Russia needs to diversify by tapping into its other natural resource--technology, says one investor.
Between 2000 and 2008, Russia experienced rapid economic growth catalyzed by strong energy prices and prudent fiscal policies. However, the global recession starkly exposed a disproportionate reliance on oil and gas revenues – a dependence that risked becoming an economic opiate. Call it Potemkin profits.
By all accounts, it was a strikingly quick ascent. Influenced by the effects of a devalued ruble following the 1998 financial crisis, the recovery was initially driven organically by growth of domestic firms who benefited from import substitution. Subsequently, soaring commodity prices helped drive the economy to new heights.
Some critics of Russia's public policies attributed its economic success to simple luck. However, a more sober and objective assessment would acknowledge that Russia's conservative fiscal policies had created fertile ground for sustainable growth.

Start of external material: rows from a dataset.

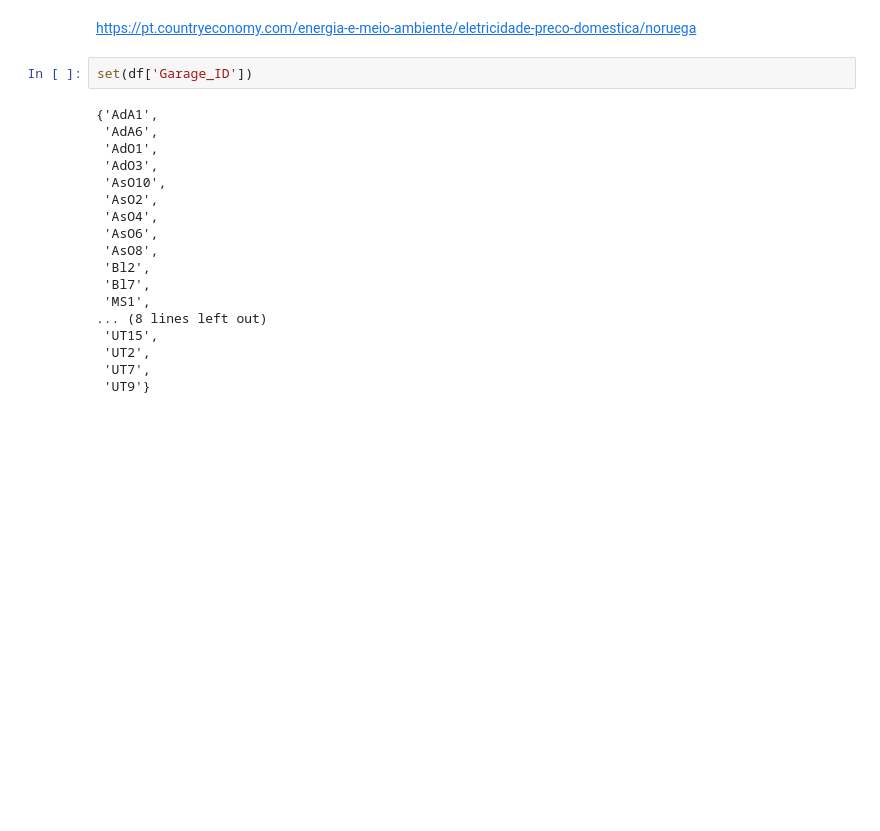
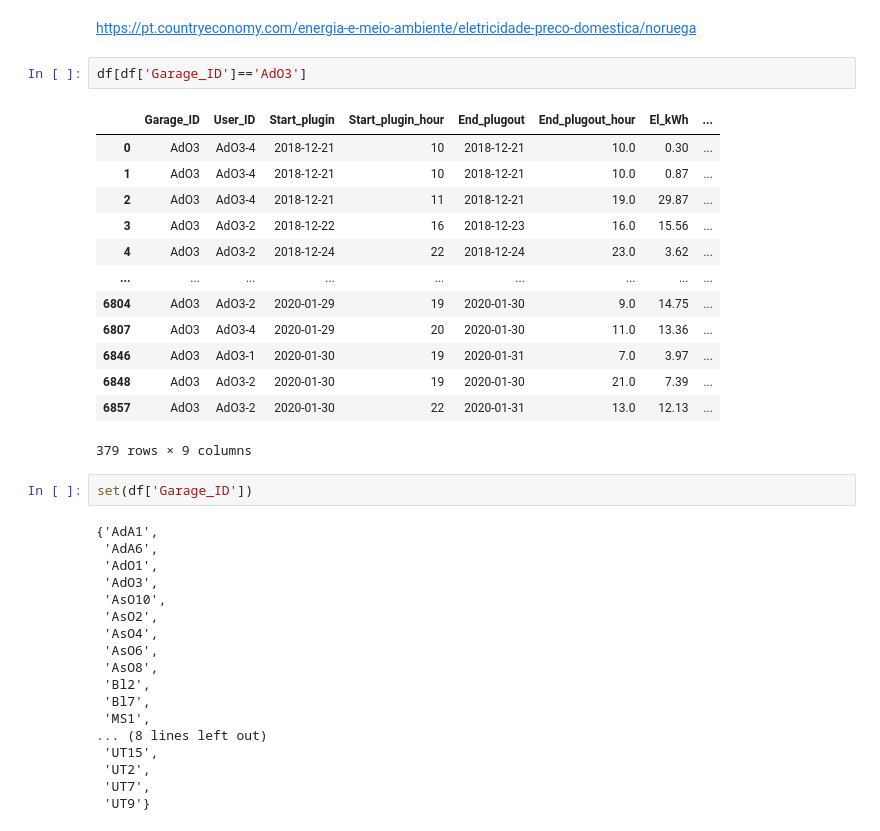
Before and after one commit to caduoliveira1302/TimeSeries-EVCharging, a Jupyter notebook: timeseries.ipynb, the cells around one changed output. Cells and saved outputs as stored; diff of their text form; blank space fills up the shorter version.

```diff
--- a/timeseries.ipynb
+++ b/timeseries.ipynb
@@ -205,5 +180,21 @@ df.head()
 # %% [markdown]
 https://pt.countryeconomy.com/energia-e-meio-ambiente/eletricidade-preco-domestica/noruega
+# %%
+df[df['Garage_ID']=='AdO3']
+# %% [output]
+|  | Garage_ID | User_ID | Start_plugin | Start_plugin_hour | End_plugout | End_plugout_hour | El_kWh | ... |
+| 0 | AdO3 | AdO3-4 | 2018-12-21 | 10 | 2018-12-21 | 10.0 | 0.30 | ... |
+| 1 | AdO3 | AdO3-4 | 2018-12-21 | 10 | 2018-12-21 | 10.0 | 0.87 | ... |
+| 2 | AdO3 | AdO3-4 | 2018-12-21 | 11 | 2018-12-21 | 19.0 | 29.87 | ... |
+| 3 | AdO3 | AdO3-2 | 2018-12-22 | 16 | 2018-12-23 | 16.0 | 15.56 | ... |
+| 4 | AdO3 | AdO3-2 | 2018-12-24 | 22 | 2018-12-24 | 23.0 | 3.62 | ... |
+| ... | ... | ... | ... | ... | ... | ... | ... | ... |
+| 6804 | AdO3 | AdO3-2 | 2020-01-29 | 19 | 2020-01-30 | 9.0 | 14.75 | ... |
+| 6807 | AdO3 | AdO3-4 | 2020-01-29 | 20 | 2020-01-30 | 11.0 | 13.36 | ... |
+| 6846 | AdO3 | AdO3-1 | 2020-01-30 | 19 | 2020-01-31 | 7.0 | 3.97 | ... |
+| 6848 | AdO3 | AdO3-2 | 2020-01-30 | 19 | 2020-01-30 | 21.0 | 7.39 | ... |
+| 6857 | AdO3 | AdO3-2 | 2020-01-30 | 22 | 2020-01-31 | 13.0 | 12.13 | ... |
+379 rows × 9 columns
 # %%
 set(df['Garage_ID'])
 # %% [output]
```
Also changed, not shown: parts of 16 cells of this notebook.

Following the tumultuous 1990's, reforms such as the revision of the value-added-tax, introduction of a significantly lower and simpler 13% flat tax on personal income, and reductions in capital gains taxes encouraged entrepreneurship and drove government revenues to all-time highs.
The success of these policies allowed the Russian government to extinguish its Paris Club debt, create a rainy day fund, and build-up the third highest foreign currency reserves behind only China and Japan. By establishing a strong economic foundation, Russia has been able to weather the current economic storm.
With the recent rebound in oil prices, some in Russia have actually lamented the potential brevity of the recession; hypothesizing that a longer, deeper and more painful contraction would be necessary for substantive structural change.
A reasonable, flat individual tax and capital gains tax advantages helped the economy and increased revenues? Who could have predicted that?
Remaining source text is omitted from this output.